Seng Sothea, the entrepreneurial chef behind Hot Stone Café and Palate Angkor, opened his new restaurant Mahob on July 15. The eatery, off Vithea Charles de Gaulle just up from Mie Café promises healthy and innovative Khmer cuisine.
“Cooking and food has always been my passion,” says chef-owner Seng. “I want to develop Siem Reap city into a food destination for Asia, like Bangkok or Bali.”
Mahob, meaning ‘food’ in Khmer, will serve Cambodian fare with an emphasis on unusual and healthy ingredients.
“It will be Khmer food but I’m planning to use a lot of new techniques to improve and lift up our local cuisine to the next level,” says Seng. “You’ll see a lot of creative, modern Khmer dishes on the menu but the food won’t just fill you up – it’s also going to be good for your health, for example I try to avoid using too much oil.
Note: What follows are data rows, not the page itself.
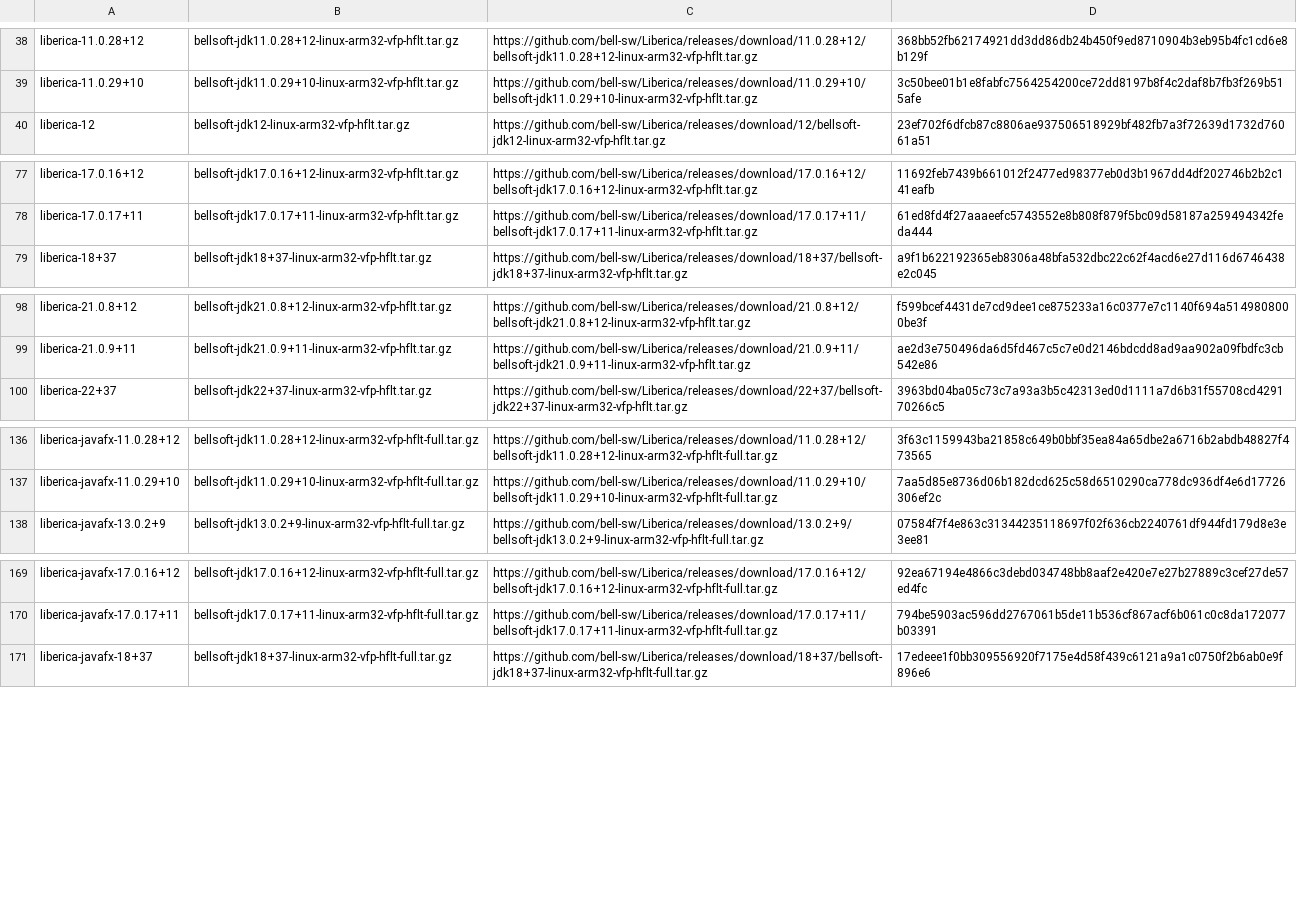
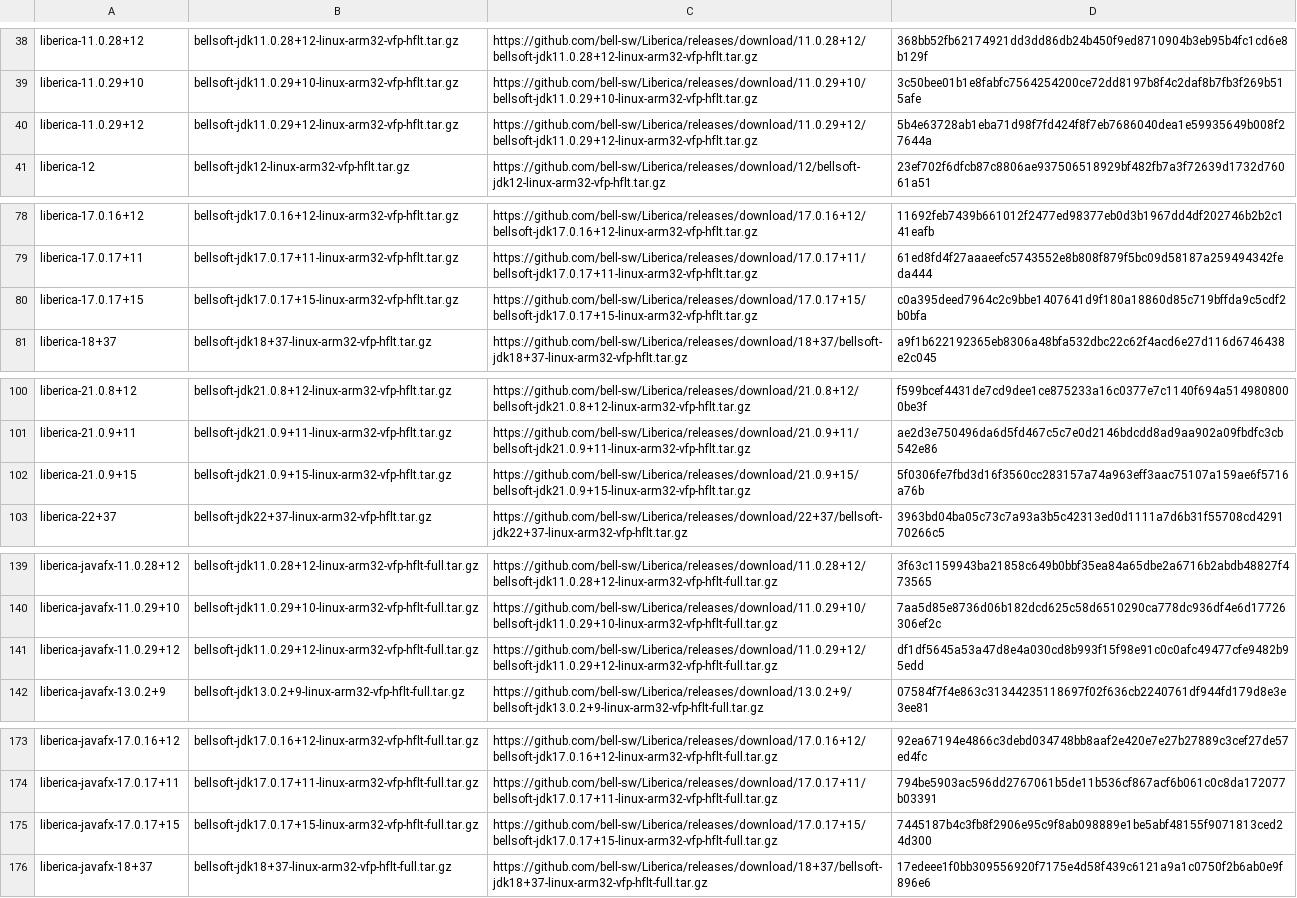
Before and after one commit to halcyon/asdf-java, a TSV file: data/jdk-linux-arm32-vfp-hflt-all.tsv, drawn as a sheet; only a part is shown, gaps mark what is left out; the diff covers the shown part only.

```diff
--- a/data/jdk-linux-arm32-vfp-hflt-all.tsv
+++ b/data/jdk-linux-arm32-vfp-hflt-all.tsv
@@ -39,2 +39,3 @@ liberica-11.0.28+12	bellsoft-jdk11.0.28+12-linux-arm32-vfp-hflt.tar.gz	https://g
 liberica-11.0.29+10	bellsoft-jdk11.0.29+10-linux-arm32-vfp-hflt.tar.gz	https://github.com/bell-sw/Liberica/releases/download/11.0.29+10/bellsoft-jdk11.0.29+10-linux-arm32-vfp-hflt.tar.gz	3c50bee01b1e8fabfc7564254200ce72dd8197b8f4c2daf8b7fb3f269b515afe
+liberica-11.0.29+12	bellsoft-jdk11.0.29+12-linux-arm32-vfp-hflt.tar.gz	https://github.com/bell-sw/Liberica/releases/download/11.0.29+12/bellsoft-jdk11.0.29+12-linux-arm32-vfp-hflt.tar.gz	5b4e63728ab1eba71d98f7fd424f8f7eb7686040dea1e59935649b008f27644a
 liberica-12	bellsoft-jdk12-linux-arm32-vfp-hflt.tar.gz	https://github.com/bell-sw/Liberica/releases/download/12/bellsoft-jdk12-linux-arm32-vfp-hflt.tar.gz	23ef702f6dfcb87c8806ae937506518929bf482fb7a3f72639d1732d76061a51
@@ -78,2 +79,3 @@ liberica-17.0.16+12	bellsoft-jdk17.0.16+12-linux-arm32-vfp-hflt.tar.gz	https://g
 liberica-17.0.17+11	bellsoft-jdk17.0.17+11-linux-arm32-vfp-hflt.tar.gz	https://github.com/bell-sw/Liberica/releases/download/17.0.17+11/bellsoft-jdk17.0.17+11-linux-arm32-vfp-hflt.tar.gz	61ed8fd4f27aaaeefc5743552e8b808f879f5bc09d58187a259494342feda444
+liberica-17.0.17+15	bellsoft-jdk17.0.17+15-linux-arm32-vfp-hflt.tar.gz	https://github.com/bell-sw/Liberica/releases/download/17.0.17+15/bellsoft-jdk17.0.17+15-linux-arm32-vfp-hflt.tar.gz	c0a395deed7964c2c9bbe1407641d9f180a18860d85c719bffda9c5cdf2b0bfa
 liberica-18+37	bellsoft-jdk18+37-linux-arm32-vfp-hflt.tar.gz	https://github.com/bell-sw/Liberica/releases/download/18+37/bellsoft-jdk18+37-linux-arm32-vfp-hflt.tar.gz	a9f1b622192365eb8306a48bfa532dbc22c62f4acd6e27d116d6746438e2c045
@@ -99,2 +101,3 @@ liberica-21.0.8+12	bellsoft-jdk21.0.8+12-linux-arm32-vfp-hflt.tar.gz	https://git
 liberica-21.0.9+11	bellsoft-jdk21.0.9+11-linux-arm32-vfp-hflt.tar.gz	https://github.com/bell-sw/Liberica/releases/download/21.0.9+11/bellsoft-jdk21.0.9+11-linux-arm32-vfp-hflt.tar.gz	ae2d3e750496da6d5fd467c5c7e0d2146bdcdd8ad9aa902a09fbdfc3cb542e86
+liberica-21.0.9+15	bellsoft-jdk21.0.9+15-linux-arm32-vfp-hflt.tar.gz	https://github.com/bell-sw/Liberica/releases/download/21.0.9+15/bellsoft-jdk21.0.9+15-linux-arm32-vfp-hflt.tar.gz	5f0306fe7fbd3d16f3560cc283157a74a963eff3aac75107a159ae6f5716a76b
 liberica-22+37	bellsoft-jdk22+37-linux-arm32-vfp-hflt.tar.gz	https://github.com/bell-sw/Liberica/releases/download/22+37/bellsoft-jdk22+37-linux-arm32-vfp-hflt.tar.gz	3963bd04ba05c73c7a93a3b5c42313ed0d1111a7d6b31f55708cd429170266c5
@@ -137,2 +140,3 @@ liberica-javafx-11.0.28+12	bellsoft-jdk11.0.28+12-linux-arm32-vfp-hflt-full.tar.
 liberica-javafx-11.0.29+10	bellsoft-jdk11.0.29+10-linux-arm32-vfp-hflt-full.tar.gz	https://github.com/bell-sw/Liberica/releases/download/11.0.29+10/bellsoft-jdk11.0.29+10-linux-arm32-vfp-hflt-full.tar.gz	7aa5d85e8736d06b182dcd625c58d6510290ca778dc936df4e6d17726306ef2c
+liberica-javafx-11.0.29+12	bellsoft-jdk11.0.29+12-linux-arm32-vfp-hflt-full.tar.gz	https://github.com/bell-sw/Liberica/releases/download/11.0.29+12/bellsoft-jdk11.0.29+12-linux-arm32-vfp-hflt-full.tar.gz	df1df5645a53a47d8e4a030cd8b993f15f98e91c0c0afc49477cfe9482b95edd
 liberica-javafx-13.0.2+9	bellsoft-jdk13.0.2+9-linux-arm32-vfp-hflt-full.tar.gz	https://github.com/bell-sw/Liberica/releases/download/13.0.2+9/bellsoft-jdk13.0.2+9-linux-arm32-vfp-hflt-full.tar.gz	07584f7f4e863c31344235118697f02f636cb2240761df944fd179d8e3e3ee81
@@ -170,2 +174,3 @@ liberica-javafx-17.0.16+12	bellsoft-jdk17.0.16+12-linux-arm32-vfp-hflt-full.tar.
 liberica-javafx-17.0.17+11	bellsoft-jdk17.0.17+11-linux-arm32-vfp-hflt-full.tar.gz	https://github.com/bell-sw/Liberica/releases/download/17.0.17+11/bellsoft-jdk17.0.17+11-linux-arm32-vfp-hflt-full.tar.gz	794be5903ac596dd2767061b5de11b536cf867acf6b061c0c8da172077b03391
+liberica-javafx-17.0.17+15	bellsoft-jdk17.0.17+15-linux-arm32-vfp-hflt-full.tar.gz	https://github.com/bell-sw/Liberica/releases/download/17.0.17+15/bellsoft-jdk17.0.17+15-linux-arm32-vfp-hflt-full.tar.gz	7445187b4c3fb8f2906e95c9f8ab098889e1be5abf48155f9071813ced24d300
 liberica-javafx-18+37	bellsoft-jdk18+37-linux-arm32-vfp-hflt-full.tar.gz	https://github.com/bell-sw/Liberica/releases/download/18+37/bellsoft-jdk18+37-linux-arm32-vfp-hflt-full.tar.gz	17edeee1f0bb309556920f7175e4d58f439c6121a9a1c0750f2b6ab0e9f896e6
```
Also changed, not shown: 10 added rows elsewhere in this file, data/jdk-linux-arm32-vfp-hflt-ga.tsv, data/jdk-linux-arm32-vfp-hflt.tsv, 12 other files.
It will be casual dining with a little bit of a modern touch.”
Signature dishes will include some surprises.
“I have some unique dishes,” he says. “For an appetiser I have mousse made with river prawn. I’ll mix it with some local ingredients like lemongrass, garlic, fresh shallots. Then I’ll put it on the lemongrass itself so the lemongrass becomes the skewer.
“Also I’ll have bitter melon soup with fresh market fish balls. Because our country is rich with local fish, we often produce fish balls or fish mousse. I take the fish flesh, mix it with bitter melon which is very good for you, and it becomes a soup.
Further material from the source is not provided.